From Coastal Wiki
Jump to: navigation, search
Definition of :
Elongated (partially) submerged bed structure with a length typically a few orders of magnitude larger than the water depth (i.e. larger than ripples, dunes or sandwaves). Bars arise from the interaction of the sediment bed with (tidal) currents and waves.
This is the common definition for , other definitions can be discussed in the article

Estuarine bars and spits

Bars in estuaries, tidal lagoons and rivers develop naturally in flow convergence zones, often in relation with channel meandering (for example, point bars in rivers). Estuarine bars also occur where ebb- and flood-dominated channels meet. Bars that partially block the openings to minor streams and lagoons are mainly due to littoral drift; these bars are generally referred to as spits.
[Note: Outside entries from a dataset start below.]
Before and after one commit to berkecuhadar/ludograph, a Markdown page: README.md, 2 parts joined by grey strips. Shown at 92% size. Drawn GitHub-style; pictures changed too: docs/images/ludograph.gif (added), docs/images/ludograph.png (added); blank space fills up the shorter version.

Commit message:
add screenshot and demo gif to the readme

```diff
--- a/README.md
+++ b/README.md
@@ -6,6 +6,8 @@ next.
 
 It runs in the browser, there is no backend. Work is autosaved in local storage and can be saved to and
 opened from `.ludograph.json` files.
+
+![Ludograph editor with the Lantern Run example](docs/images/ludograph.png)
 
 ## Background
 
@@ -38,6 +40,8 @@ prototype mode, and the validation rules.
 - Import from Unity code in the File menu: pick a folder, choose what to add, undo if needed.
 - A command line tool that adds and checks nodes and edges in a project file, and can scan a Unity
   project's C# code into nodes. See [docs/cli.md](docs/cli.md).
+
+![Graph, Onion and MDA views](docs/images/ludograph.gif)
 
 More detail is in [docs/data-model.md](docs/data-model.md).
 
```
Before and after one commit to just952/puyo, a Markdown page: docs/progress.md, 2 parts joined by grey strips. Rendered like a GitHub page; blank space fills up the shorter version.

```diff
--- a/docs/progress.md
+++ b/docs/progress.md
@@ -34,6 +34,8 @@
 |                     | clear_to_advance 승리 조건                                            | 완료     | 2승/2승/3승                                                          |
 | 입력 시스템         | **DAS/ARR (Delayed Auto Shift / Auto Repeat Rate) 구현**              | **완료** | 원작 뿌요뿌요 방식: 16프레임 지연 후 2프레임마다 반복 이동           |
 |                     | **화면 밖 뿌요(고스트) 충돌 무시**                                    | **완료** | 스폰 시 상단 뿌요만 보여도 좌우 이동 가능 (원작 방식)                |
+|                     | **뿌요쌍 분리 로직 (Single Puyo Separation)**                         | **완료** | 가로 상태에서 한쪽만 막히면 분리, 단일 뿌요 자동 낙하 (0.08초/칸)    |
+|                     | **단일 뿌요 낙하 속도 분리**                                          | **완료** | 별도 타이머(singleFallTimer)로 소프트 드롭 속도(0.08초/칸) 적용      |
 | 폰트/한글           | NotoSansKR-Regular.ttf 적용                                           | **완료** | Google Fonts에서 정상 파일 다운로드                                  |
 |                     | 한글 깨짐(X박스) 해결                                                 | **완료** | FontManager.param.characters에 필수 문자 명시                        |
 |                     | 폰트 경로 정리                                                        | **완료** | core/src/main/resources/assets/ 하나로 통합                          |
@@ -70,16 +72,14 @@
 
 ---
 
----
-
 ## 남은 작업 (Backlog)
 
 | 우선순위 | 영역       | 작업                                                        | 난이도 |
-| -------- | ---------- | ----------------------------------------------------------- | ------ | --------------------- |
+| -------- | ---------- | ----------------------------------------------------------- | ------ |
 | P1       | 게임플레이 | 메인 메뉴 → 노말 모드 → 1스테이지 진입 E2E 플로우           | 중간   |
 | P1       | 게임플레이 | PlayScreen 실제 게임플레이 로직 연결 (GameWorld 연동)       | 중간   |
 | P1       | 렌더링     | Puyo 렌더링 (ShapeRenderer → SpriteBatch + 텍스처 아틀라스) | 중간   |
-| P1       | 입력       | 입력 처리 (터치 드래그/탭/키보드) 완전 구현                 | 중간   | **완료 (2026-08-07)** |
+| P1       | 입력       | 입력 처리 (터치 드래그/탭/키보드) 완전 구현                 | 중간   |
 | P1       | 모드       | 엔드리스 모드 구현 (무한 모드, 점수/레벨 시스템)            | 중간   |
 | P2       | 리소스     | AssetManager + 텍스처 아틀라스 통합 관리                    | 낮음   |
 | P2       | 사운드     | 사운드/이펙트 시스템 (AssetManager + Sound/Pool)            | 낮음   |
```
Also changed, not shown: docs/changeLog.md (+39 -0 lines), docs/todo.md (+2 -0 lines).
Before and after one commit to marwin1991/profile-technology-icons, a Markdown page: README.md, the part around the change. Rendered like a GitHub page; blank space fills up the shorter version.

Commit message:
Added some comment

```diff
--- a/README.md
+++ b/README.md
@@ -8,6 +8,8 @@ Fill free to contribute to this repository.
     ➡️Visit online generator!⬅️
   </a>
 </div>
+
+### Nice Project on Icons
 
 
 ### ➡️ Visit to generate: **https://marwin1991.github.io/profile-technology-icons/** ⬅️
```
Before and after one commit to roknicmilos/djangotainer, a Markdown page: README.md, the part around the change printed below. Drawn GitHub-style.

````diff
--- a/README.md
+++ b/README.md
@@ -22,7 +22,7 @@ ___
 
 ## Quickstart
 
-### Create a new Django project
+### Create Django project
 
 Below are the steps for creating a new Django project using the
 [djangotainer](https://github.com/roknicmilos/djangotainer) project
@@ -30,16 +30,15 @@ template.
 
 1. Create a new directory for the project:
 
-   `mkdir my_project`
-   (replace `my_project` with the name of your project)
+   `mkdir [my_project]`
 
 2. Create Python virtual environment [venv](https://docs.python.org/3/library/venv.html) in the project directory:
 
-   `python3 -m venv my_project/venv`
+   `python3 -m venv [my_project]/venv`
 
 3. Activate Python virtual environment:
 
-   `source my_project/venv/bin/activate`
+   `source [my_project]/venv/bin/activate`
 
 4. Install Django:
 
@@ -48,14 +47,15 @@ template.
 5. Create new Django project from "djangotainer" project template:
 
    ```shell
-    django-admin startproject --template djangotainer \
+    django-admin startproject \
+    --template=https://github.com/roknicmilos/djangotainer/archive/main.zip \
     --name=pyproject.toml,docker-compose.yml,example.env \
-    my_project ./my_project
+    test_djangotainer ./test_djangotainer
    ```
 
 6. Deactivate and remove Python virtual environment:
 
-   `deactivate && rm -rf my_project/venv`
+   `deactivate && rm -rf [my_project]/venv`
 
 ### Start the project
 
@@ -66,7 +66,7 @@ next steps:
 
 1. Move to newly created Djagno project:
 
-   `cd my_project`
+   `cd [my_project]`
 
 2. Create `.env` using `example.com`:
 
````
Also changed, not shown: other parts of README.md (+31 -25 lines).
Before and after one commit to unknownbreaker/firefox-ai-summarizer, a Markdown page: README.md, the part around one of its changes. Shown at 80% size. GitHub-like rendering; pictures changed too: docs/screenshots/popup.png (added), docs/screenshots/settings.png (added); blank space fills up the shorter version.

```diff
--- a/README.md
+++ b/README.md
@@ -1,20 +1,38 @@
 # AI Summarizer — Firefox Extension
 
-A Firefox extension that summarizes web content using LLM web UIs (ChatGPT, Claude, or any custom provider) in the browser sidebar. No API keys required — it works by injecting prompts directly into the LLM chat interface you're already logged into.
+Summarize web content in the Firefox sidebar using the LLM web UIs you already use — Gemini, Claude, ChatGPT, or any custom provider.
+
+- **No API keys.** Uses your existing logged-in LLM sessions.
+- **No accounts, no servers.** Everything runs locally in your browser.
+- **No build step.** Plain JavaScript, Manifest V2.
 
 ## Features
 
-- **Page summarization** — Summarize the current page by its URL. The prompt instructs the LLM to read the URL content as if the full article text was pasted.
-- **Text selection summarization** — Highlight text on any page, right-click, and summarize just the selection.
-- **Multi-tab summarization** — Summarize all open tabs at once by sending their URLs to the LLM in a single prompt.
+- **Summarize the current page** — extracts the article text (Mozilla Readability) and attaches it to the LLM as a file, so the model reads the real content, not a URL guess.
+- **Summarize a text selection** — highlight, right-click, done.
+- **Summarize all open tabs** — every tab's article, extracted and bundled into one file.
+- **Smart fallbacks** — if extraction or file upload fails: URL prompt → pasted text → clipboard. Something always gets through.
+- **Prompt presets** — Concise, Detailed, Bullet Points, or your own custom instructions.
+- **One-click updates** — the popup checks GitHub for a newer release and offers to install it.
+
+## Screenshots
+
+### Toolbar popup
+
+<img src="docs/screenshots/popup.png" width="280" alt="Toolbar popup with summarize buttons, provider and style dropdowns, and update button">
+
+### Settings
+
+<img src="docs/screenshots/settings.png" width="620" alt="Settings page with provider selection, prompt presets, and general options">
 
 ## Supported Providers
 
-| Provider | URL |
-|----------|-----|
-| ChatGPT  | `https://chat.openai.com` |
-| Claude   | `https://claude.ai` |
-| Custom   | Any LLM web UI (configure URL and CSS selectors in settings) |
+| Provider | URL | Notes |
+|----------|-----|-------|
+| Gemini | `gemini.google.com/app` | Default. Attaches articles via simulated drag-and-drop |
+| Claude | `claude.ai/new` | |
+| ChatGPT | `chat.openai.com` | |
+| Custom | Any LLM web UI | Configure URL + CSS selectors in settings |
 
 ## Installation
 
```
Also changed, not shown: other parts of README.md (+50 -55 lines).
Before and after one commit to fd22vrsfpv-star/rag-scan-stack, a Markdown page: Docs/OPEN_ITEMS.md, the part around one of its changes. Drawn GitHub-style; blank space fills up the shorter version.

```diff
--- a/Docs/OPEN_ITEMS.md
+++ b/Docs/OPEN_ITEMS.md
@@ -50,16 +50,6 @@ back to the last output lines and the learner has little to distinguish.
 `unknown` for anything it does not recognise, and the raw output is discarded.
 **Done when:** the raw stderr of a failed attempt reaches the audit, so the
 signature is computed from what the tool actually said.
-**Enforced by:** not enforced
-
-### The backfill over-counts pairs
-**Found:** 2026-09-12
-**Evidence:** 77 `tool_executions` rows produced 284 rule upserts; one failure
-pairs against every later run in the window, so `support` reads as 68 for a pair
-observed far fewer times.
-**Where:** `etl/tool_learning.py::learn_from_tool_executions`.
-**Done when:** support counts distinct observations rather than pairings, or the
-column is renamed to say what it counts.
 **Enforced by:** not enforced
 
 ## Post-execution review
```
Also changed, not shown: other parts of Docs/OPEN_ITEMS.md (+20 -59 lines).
Bars can raise above the high water level, but they are often intratidal or subtidal.

Swash bars

A swash bar is a nearly horizontal shore parallel ridge formed on the intertidal beach or on a tidal flat due to the landward transport of sand or gravel by wave uprush (swash). They may be related to onshore moving breaker bars.

Breaker bars

Breaker bars (also called nearshore sandbars) are elongated submerged embankments of sand or gravel built in the breaker zone due to the action of breaking waves and cross-currents[1].

  • There can be several rows of bars.
  • Bars are very mobile formations, which tend to be in unstable equilibrium with the wave climate and tide conditions, which means that they are constantly changing.
  • The overall tendency is that the bars are moving seawards during storm wave conditions and landwards during conditions dominated by smaller waves and swell.
  • At intervals there are gaps in the bars formed by the rip currents.

See also

Nearshore sandbars
Rhythmic shoreline features
Stability models


  1. Mangor, Karsten. 2004. “Shoreline Management Guidelines”. DHI Water and Environment, 294pp.